Back to Article
Back to Article

Ridge Teachers Achieve National Board

Kate Ourada

Hang on for a minute...we're trying to find some more stories you might like.


Email This Story






Mountain Ridge has recently gained two new members of the National Board; Ms. Borchers and Ms. LaDuca. Over the course of two years, these two teachers have put in hundreds of hours to achieve something only 3% of teacher across the country have.

“ We would spend hours and hours and hours working on this. We would meet up in usually her (Ms. LaDuca’s) room and we would spend maybe 4 or 5 hours after school at least once a week and often we would meet on Saturdays and spend 6 or 7 hours working together,” Borchers said.

The road to achieve this prestigious recognition is a long and difficult one. The application has 4 parts; a test, a massive essay, a classroom video, and a portfolio entry on collaboration with community, colleagues, and students. Ms. LaDuca and Ms. Borchers spread the process out over two years, doing two parts a year.

“I was deciding if I wanted to do my PHD or this and I saw that this would be really rewarding. National Board directly impacts my classroom and my kids. When you go for your PHD, its more esoteric and numbers based and statistical, but this impacted what I did on a daily basis,” LaDuca said.
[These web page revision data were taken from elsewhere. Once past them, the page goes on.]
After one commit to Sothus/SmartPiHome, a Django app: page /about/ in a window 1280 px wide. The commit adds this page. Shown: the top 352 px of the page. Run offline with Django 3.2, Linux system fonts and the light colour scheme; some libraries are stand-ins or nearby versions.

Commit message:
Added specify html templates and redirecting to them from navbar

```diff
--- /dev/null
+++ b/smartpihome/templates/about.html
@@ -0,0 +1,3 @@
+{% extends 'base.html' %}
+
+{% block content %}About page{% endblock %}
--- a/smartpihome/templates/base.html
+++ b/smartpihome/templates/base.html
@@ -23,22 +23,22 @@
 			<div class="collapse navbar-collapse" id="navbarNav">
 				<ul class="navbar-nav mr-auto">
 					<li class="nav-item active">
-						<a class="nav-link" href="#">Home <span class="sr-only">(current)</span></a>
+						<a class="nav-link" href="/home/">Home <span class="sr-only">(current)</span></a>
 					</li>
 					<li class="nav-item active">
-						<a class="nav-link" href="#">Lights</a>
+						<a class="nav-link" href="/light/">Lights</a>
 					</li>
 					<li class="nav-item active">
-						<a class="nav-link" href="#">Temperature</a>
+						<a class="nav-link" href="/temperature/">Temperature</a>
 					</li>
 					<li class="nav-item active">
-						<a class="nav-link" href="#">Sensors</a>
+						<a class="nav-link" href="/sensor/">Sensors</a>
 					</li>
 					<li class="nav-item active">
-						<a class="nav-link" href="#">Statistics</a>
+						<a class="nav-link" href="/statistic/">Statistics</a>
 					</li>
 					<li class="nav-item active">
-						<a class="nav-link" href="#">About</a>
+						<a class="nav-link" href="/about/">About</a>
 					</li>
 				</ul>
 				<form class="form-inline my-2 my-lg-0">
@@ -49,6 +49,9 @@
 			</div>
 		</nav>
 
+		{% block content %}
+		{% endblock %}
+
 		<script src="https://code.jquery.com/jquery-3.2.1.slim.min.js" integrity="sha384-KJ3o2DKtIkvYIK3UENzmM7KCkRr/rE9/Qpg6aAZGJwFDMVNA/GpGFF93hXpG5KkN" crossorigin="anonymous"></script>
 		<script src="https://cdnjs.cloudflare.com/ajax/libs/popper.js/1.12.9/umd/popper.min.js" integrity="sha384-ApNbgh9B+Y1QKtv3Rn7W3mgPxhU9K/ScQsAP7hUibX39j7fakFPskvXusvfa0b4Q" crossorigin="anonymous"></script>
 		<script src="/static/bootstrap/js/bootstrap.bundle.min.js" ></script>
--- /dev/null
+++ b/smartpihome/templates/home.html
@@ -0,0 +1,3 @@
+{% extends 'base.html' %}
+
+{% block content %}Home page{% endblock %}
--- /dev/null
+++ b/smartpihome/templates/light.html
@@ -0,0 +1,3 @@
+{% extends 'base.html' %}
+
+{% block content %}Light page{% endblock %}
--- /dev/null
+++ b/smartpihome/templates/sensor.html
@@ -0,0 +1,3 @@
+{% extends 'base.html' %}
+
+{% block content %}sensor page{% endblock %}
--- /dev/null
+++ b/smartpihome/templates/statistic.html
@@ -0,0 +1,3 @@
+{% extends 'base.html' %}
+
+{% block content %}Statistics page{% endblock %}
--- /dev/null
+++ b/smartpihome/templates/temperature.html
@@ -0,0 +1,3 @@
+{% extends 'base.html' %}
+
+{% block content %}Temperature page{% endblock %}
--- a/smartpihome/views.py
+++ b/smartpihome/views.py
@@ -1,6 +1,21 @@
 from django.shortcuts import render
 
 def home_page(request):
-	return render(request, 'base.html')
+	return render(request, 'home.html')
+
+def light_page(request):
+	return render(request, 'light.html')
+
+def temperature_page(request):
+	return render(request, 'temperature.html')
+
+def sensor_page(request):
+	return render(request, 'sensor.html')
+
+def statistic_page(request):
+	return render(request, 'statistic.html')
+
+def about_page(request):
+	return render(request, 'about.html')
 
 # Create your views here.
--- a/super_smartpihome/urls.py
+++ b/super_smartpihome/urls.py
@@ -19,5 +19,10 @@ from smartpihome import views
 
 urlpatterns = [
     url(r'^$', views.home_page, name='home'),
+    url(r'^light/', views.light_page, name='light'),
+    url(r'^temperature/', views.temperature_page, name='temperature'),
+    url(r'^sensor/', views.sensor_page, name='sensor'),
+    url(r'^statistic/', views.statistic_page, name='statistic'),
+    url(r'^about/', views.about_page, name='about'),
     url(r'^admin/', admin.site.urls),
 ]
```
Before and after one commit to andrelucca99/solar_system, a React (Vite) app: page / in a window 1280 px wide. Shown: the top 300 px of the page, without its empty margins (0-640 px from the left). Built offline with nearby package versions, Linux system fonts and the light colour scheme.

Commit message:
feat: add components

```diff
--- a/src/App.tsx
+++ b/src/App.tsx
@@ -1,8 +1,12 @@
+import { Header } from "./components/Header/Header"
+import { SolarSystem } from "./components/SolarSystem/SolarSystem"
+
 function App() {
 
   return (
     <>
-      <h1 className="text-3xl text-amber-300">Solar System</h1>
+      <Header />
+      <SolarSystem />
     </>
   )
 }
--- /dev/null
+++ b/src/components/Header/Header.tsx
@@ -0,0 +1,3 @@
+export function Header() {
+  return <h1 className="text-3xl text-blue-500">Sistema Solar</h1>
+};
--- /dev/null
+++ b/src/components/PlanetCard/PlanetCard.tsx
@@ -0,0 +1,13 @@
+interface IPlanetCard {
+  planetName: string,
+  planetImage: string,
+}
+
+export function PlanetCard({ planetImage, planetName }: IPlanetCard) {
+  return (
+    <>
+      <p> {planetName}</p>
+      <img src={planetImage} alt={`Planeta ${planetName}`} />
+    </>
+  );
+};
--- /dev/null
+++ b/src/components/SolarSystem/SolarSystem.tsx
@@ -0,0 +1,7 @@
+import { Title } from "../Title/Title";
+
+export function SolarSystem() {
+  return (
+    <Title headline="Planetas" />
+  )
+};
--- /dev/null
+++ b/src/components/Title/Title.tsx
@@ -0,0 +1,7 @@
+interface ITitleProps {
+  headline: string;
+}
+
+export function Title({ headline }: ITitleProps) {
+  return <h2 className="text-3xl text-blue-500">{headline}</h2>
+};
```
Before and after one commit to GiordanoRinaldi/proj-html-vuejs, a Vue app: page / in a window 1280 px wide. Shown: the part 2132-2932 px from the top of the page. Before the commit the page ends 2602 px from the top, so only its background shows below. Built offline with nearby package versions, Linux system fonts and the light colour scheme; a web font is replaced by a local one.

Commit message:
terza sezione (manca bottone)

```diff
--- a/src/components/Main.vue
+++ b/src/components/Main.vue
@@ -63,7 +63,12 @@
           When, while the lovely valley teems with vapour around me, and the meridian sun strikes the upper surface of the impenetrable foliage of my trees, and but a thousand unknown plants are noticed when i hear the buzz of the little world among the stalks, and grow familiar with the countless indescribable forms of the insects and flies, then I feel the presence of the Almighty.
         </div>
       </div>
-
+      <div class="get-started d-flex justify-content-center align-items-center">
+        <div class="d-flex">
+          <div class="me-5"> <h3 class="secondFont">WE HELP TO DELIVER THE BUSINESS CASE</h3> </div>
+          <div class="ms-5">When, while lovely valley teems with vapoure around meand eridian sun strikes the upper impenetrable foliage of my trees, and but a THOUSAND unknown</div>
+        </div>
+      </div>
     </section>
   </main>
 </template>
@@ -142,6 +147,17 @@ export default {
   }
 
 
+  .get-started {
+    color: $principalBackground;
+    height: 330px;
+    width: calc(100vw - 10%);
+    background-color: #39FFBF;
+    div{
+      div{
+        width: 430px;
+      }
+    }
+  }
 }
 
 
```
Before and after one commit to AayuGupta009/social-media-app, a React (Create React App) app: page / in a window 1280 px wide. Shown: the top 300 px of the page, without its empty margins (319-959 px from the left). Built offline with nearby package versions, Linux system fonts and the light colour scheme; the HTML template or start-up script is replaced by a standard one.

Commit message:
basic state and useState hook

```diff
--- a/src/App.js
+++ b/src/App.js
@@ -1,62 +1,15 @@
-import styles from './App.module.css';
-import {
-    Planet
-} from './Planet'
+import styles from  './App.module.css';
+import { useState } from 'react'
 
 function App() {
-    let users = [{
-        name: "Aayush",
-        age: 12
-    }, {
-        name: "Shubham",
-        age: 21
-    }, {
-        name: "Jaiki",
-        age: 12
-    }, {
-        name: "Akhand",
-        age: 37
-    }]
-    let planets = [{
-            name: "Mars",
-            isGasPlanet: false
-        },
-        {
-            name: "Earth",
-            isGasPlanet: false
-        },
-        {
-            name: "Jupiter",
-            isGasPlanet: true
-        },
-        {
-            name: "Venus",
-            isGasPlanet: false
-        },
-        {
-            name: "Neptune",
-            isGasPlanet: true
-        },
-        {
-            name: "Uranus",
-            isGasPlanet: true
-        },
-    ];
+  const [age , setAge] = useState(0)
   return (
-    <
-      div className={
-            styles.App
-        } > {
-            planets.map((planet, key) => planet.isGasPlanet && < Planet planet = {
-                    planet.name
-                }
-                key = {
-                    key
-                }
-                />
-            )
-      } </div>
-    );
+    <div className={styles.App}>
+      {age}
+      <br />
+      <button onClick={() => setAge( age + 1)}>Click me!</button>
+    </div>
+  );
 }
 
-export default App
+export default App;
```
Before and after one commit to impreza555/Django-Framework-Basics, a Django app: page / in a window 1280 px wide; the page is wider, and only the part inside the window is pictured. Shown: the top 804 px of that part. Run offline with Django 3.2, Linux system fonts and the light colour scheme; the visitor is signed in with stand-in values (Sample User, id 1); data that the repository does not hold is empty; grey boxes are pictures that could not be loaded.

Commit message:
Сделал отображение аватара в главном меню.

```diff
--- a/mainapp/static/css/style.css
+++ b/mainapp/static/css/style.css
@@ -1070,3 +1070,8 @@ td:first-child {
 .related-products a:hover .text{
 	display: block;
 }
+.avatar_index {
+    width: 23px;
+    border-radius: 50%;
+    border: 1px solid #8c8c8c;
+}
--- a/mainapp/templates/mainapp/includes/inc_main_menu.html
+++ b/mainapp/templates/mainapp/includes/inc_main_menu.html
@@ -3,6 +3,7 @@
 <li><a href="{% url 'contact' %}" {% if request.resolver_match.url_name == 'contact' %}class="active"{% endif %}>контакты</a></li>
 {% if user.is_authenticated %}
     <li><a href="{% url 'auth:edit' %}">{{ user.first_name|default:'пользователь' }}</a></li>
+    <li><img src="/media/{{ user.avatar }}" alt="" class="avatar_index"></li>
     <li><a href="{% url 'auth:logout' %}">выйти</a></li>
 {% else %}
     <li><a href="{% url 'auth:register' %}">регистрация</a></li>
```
Applying for National Board is a time consuming and expensive undertaking. Ms. LaDuca was inspired by her former student, who is now a high school math teacher, to achieve it.

“My former student ended up inspiring me to go through the process and the whole time we were going through our process, she was the person who was overseeing me. It was a really fun full circle moment where I was going to her for support,” said LaDuca.

Once Ms. LaDuca decided she wanted to apply, she began reaching out to other Mountain Ridge teachers on campus. Ms. Borchers, who is coincidentally one of her closest friends, decided to work toward this with her. Both teachers agreed that companionship was very important throughout the grueling process.

“We had someone who understood what was going on and it was someone who we could talk with about it. We also had very separate journeys and we stayed in our own lanes, but we had each other to keep each other accountable and make sure we were working on it because you can’t really procrastinate on this kind of stuff, so having someone who understands is really really important.” LaDuca said.

The length of the process and the amount of work required to accomplish it meant accountability played a vital role.

“We would meet up places to ensure that we were working because it’s a really challenging thing and so it’s really easy to be like ‘I’ll just do this later,” so that was something that I personally really struggled with, I needed that accountability, and so Ms. LaDuca was a great accountability partner to make sure that I was doing the work,” reflects Borchers.

Despite the difficulty, Ms. LaDuca and Ms. Borchers found this experience to be completely worth it.

“ I’ve repeatedly said that this is the most challenging, the most overwhelming thing I’ve ever done, but its been the most inspiring. Every step of the way, it was something that I loved doing and everytime I finished any step of it, it was really exciting and rewarding,” LaDuca said  “There was never any point where I was like I don’t want to do this, but it was long hours, it was a lot of stress and anxiety, but it was 100% positive. It’s the best thing I’ve ever done in my professional career.”